# Exercise description:
What follows is a set of records; give them all back exactly.

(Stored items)

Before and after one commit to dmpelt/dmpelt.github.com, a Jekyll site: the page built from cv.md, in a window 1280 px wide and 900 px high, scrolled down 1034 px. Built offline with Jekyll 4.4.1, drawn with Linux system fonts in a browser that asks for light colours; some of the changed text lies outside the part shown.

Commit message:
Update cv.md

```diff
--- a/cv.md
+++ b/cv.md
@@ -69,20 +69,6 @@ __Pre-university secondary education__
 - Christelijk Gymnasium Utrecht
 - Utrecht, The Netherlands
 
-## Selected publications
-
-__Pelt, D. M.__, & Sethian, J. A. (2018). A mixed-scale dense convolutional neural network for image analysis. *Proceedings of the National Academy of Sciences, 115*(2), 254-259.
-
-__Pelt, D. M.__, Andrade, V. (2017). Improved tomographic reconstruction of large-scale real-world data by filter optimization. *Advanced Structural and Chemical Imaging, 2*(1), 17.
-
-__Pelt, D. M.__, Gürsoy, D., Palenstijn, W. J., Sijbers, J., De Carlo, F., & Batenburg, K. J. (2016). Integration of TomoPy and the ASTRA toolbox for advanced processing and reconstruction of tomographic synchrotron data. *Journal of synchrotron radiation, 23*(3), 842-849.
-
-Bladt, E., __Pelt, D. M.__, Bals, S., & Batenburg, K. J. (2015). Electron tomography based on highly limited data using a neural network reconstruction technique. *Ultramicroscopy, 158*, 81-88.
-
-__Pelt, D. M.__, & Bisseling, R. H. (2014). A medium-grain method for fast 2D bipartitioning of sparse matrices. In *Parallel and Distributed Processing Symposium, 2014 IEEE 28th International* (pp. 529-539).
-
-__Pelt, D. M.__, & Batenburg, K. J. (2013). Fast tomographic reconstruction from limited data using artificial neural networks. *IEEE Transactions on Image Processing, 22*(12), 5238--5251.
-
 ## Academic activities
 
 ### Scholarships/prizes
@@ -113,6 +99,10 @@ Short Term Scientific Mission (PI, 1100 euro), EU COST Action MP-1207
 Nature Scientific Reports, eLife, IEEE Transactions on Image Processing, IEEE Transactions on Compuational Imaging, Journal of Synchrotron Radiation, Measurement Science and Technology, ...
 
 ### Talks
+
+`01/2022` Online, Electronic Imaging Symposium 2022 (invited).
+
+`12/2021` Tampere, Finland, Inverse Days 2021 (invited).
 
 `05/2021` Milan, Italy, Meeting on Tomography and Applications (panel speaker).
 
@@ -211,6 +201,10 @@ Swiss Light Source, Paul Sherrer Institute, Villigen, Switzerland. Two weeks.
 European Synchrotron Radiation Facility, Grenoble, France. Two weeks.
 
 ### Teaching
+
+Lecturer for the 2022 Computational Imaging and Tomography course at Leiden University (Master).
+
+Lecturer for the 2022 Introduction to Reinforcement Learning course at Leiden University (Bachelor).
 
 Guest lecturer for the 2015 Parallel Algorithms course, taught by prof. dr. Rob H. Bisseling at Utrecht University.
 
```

# Solved exercise:
Before and after one commit to dmpelt/dmpelt.github.com, a Jekyll site: the page built from cv.md, in a window 1280 px wide and 900 px high, scrolled down 1034 px. Built offline with Jekyll 4.4.1, drawn with Linux system fonts in a browser that asks for light colours; some of the changed text lies outside the part shown.

Commit message:
Update cv.md

```diff
--- a/cv.md
+++ b/cv.md
@@ -69,20 +69,6 @@ __Pre-university secondary education__
 - Christelijk Gymnasium Utrecht
 - Utrecht, The Netherlands
 
-## Selected publications
-
-__Pelt, D. M.__, & Sethian, J. A. (2018). A mixed-scale dense convolutional neural network for image analysis. *Proceedings of the National Academy of Sciences, 115*(2), 254-259.
-
-__Pelt, D. M.__, Andrade, V. (2017). Improved tomographic reconstruction of large-scale real-world data by filter optimization. *Advanced Structural and Chemical Imaging, 2*(1), 17.
-
-__Pelt, D. M.__, Gürsoy, D., Palenstijn, W. J., Sijbers, J., De Carlo, F., & Batenburg, K. J. (2016). Integration of TomoPy and the ASTRA toolbox for advanced processing and reconstruction of tomographic synchrotron data. *Journal of synchrotron radiation, 23*(3), 842-849.
-
-Bladt, E., __Pelt, D. M.__, Bals, S., & Batenburg, K. J. (2015). Electron tomography based on highly limited data using a neural network reconstruction technique. *Ultramicroscopy, 158*, 81-88.
-
-__Pelt, D. M.__, & Bisseling, R. H. (2014). A medium-grain method for fast 2D bipartitioning of sparse matrices. In *Parallel and Distributed Processing Symposium, 2014 IEEE 28th International* (pp. 529-539).
-
-__Pelt, D. M.__, & Batenburg, K. J. (2013). Fast tomographic reconstruction from limited data using artificial neural networks. *IEEE Transactions on Image Processing, 22*(12), 5238--5251.
-
 ## Academic activities
 
 ### Scholarships/prizes
@@ -113,6 +99,10 @@ Short Term Scientific Mission (PI, 1100 euro), EU COST Action MP-1207
 Nature Scientific Reports, eLife, IEEE Transactions on Image Processing, IEEE Transactions on Compuational Imaging, Journal of Synchrotron Radiation, Measurement Science and Technology, ...
 
 ### Talks
+
+`01/2022` Online, Electronic Imaging Symposium 2022 (invited).
+
+`12/2021` Tampere, Finland, Inverse Days 2021 (invited).
 
 `05/2021` Milan, Italy, Meeting on Tomography and Applications (panel speaker).
 
@@ -211,6 +201,10 @@ Swiss Light Source, Paul Sherrer Institute, Villigen, Switzerland. Two weeks.
 European Synchrotron Radiation Facility, Grenoble, France. Two weeks.
 
 ### Teaching
+
+Lecturer for the 2022 Computational Imaging and Tomography course at Leiden University (Master).
+
+Lecturer for the 2022 Introduction to Reinforcement Learning course at Leiden University (Bachelor).
 
 Guest lecturer for the 2015 Parallel Algorithms course, taught by prof. dr. Rob H. Bisseling at Utrecht University.
 
```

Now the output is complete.